ASGE Policy on Heath Care Reform

The American Society for Gastrointestinal Endoscopy (ASGE) believes every American should have timely access to quality, affordable health care. This should include medically necessary primary care, specialty care and preventive services, such as colonoscopy screening for colorectal cancer.  Payment for medical services should encourage delivery of high quality, cost-effective care.

Based on these core principles of patient-centered care, ASGE has identified key elements that will guide our positions on policy proposals to reform the current healthcare system.  ASGE will support proposals that:

  • Improve the current health care insurance system in a manner such that access to affordable coverage is maximized, and barriers to obtaining needed health care services are not created, including for those with pre-existing conditions. 
  • Are pursued without creating uncertainty in the insurance marketplace and with as little disruption as possible to health care providers and consumers, including protection against loss of insurance coverage. 

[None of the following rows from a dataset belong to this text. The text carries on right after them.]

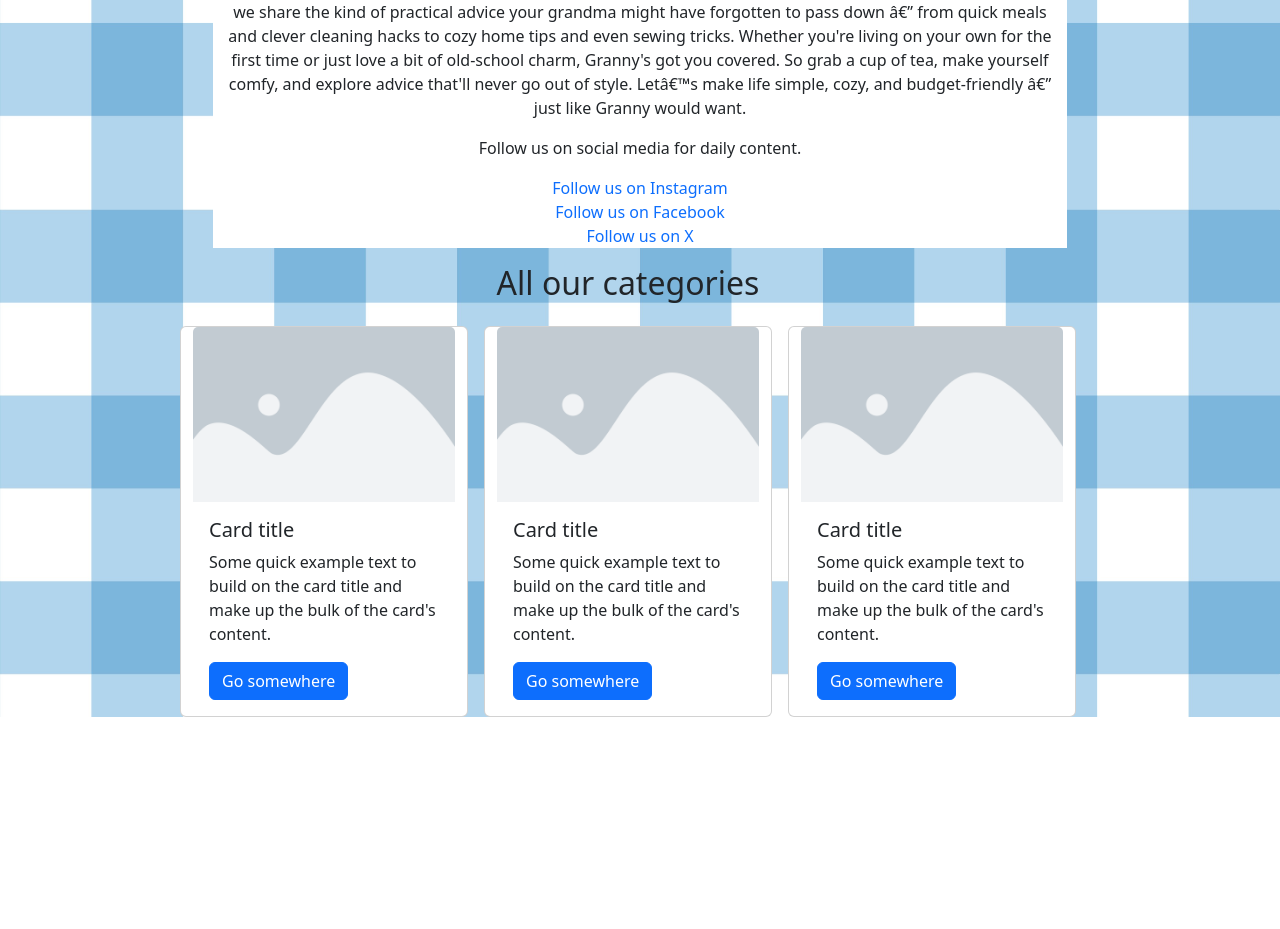
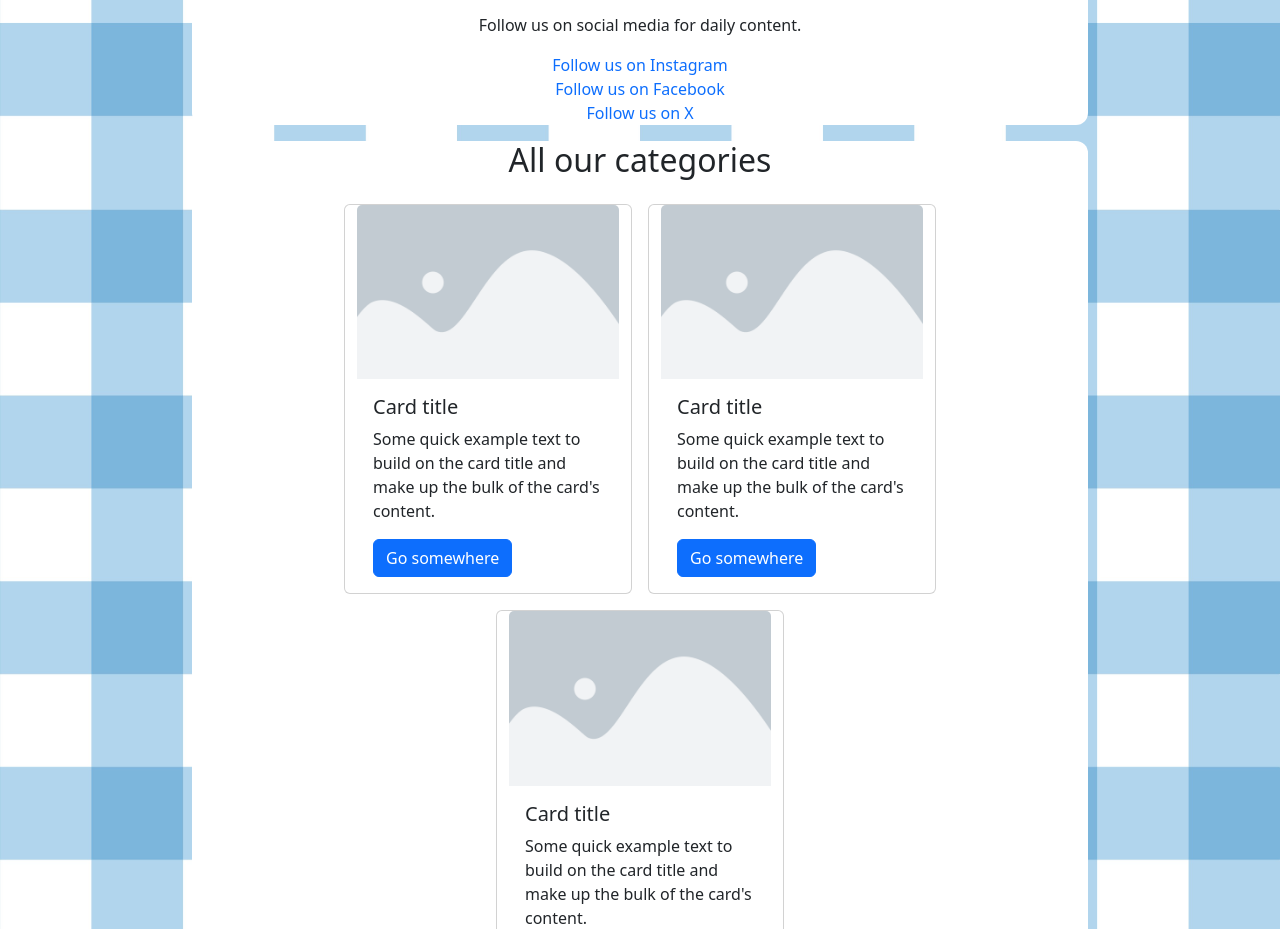
Before and after one commit to saraelizalde/Granny-s-Advice-proto2, a plain HTML site: page index.html in a window 1280 px wide. Shown: the part 721-1650 px from the top of the page. Before the commit the page ends 1438 px from the top, so only its background shows below. Drawn offline with nearby package versions, Linux system fonts and the light colour scheme.

Commit message:
Worked on dimmensions of header and categories section to make them match

```diff
--- a/assets/CSS/styles.css
+++ b/assets/CSS/styles.css
@@ -1,5 +1,3 @@
-
-
 /* Global styling */
 body {
   background-image: url(../images/gingham_pattern_blue_background.jpg);
@@ -12,12 +10,14 @@ body {
   overflow-x: hidden;
 }
 
-  img {
-    width: 100%;
-    height: auto;
 
+#header,
+#categories {
+  max-width: 80%;
+  margin: 0 auto;
+  background-color: white;
+  border-radius: 12px; /*Round corners*/
 }
-
 
 
 
@@ -25,23 +25,33 @@ body {
 /* Navbar */
 
 
+/* Header */
 
-
-
-/* Header */
-#header #introduction{
-  background-color: white;
+#header img {
+  max-width: 100%;
+  height: auto;
 }
 
 
 
 
 /* Categories */
-.card{
+
+.card {
   width: 18rem;
 }
 
-#categories .row{
-  width: 100%;
-  height: auto;
+
+
+
+
+
+/* Media query */
+
+@media (min-width: 768px) {
+  #categories,
+  #header {
+    max-width: 70%;
+    /* More narrow on larger screens to show more background*/
   }
+}
--- a/index.html
+++ b/index.html
@@ -75,9 +75,10 @@
 
   <!--Categories-->
   <main>
-    <section id="categories" class="container-fluid">
+    <section>
+      <div id="categories" class="container-fluid">
       <div class="row justify-content-center mt-3">
-        <div class="col-12">
+        <div class="col-11 col-sm-10 col-lg-8">
         <h2 class="text-center">All our categories</h2>
       </div>
       </div>
@@ -110,6 +111,7 @@
           </div>
         </div>
       </div>
+    </div>
     </section>
   </main>
 
```
Lines whose indentation alone changed are shown as unchanged.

  • Preserve patient-physician decision making and eliminate all barriers to providing evidence-based preventive services such as colon cancer screening.
  • Are developed in a transparent manner with adequate stakeholder input and are implemented after they have proven successful in demonstration projects prior to implementation.

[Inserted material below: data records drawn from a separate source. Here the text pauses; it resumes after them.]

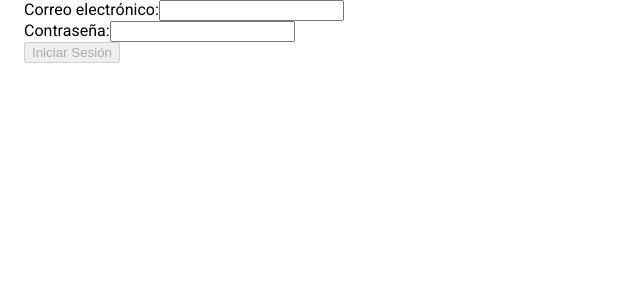
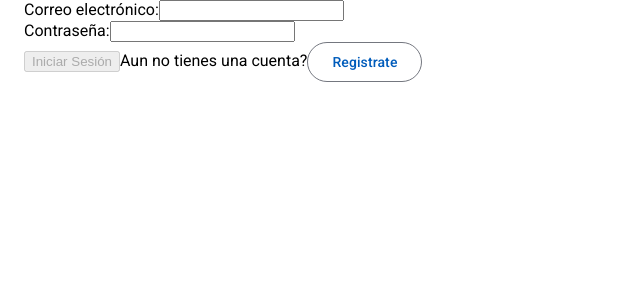
Before and after one commit to AbrahamzzZ/Directorio-Salud, an Angular app: page /login in a window 1280 px wide. Shown: the top 300 px of the page, without its empty margins (0-640 px from the left). Built offline with nearby package versions, Linux system fonts and the light colour scheme.

Commit message:
Se agrego un boton para registrarse. Fase de prueba

```diff
--- a/src/app/components/pages/login/login.component.html
+++ b/src/app/components/pages/login/login.component.html
@@ -22,4 +22,6 @@
     }
 
     <button type="submit" [disabled]="loginForm.invalid">Iniciar Sesión</button>
+    <span>Aun no tienes una cuenta?</span>
+    <button mat-stroked-button (click)="registrar()">Registrate</button>
 </form>
--- a/src/app/components/pages/login/login.component.ts
+++ b/src/app/components/pages/login/login.component.ts
@@ -3,10 +3,11 @@ import { FormBuilder, FormGroup, Validators, ReactiveFormsModule } from '@angula
 import { CommonModule } from '@angular/common';
 import { ServLoginService } from '../../../services/serv-login.service';
 import { Router } from '@angular/router';
+import { MatButtonModule } from '@angular/material/button';
 
 @Component({
   selector: 'app-login',
-  imports: [ReactiveFormsModule, CommonModule],
+  imports: [ReactiveFormsModule, CommonModule, MatButtonModule],
   templateUrl: './login.component.html',
   styleUrls: ['./login.component.css'],
 })
@@ -31,7 +32,9 @@ export class LoginComponent {
             this.router.navigate(['/profesional-dashboard']);
           } else if (cuenta.rol === 'usuario') {
             this.router.navigate(['/patients-dashboard']);
-          } else {
+          } else if(cuenta.rol === 'administrador'){
+            this.router.navigate(['/admin-dashboard'])
+          }else {
             this.mensajeError = 'Rol desconocido';
           }
         } else {
@@ -41,4 +44,7 @@ export class LoginComponent {
     }
   }
 
+  registrar(){
+    this.router.navigate(['/registrar']);
+  }
 }
```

  • Promote care coordination and use of appropriate guidelines.
  • Recognize the potential value of physician-owned facilities in supporting cost-effective, efficient alternative payment models. 
  • Contain medical liability reform that protect providers who base clinical decisions on guidelines and evidence-based medicine. 
  • Minimize regulatory burdens to enable providers to spend more time providing patient-centered care.
  • Identify cost-saving measures to serve as alternatives to budget neutrality. The concept of creating artificial zero-sum financial parameters by which one group of providers must be penalized so that another group benefits works against fostering a culture of collaboration and care coordination among providers.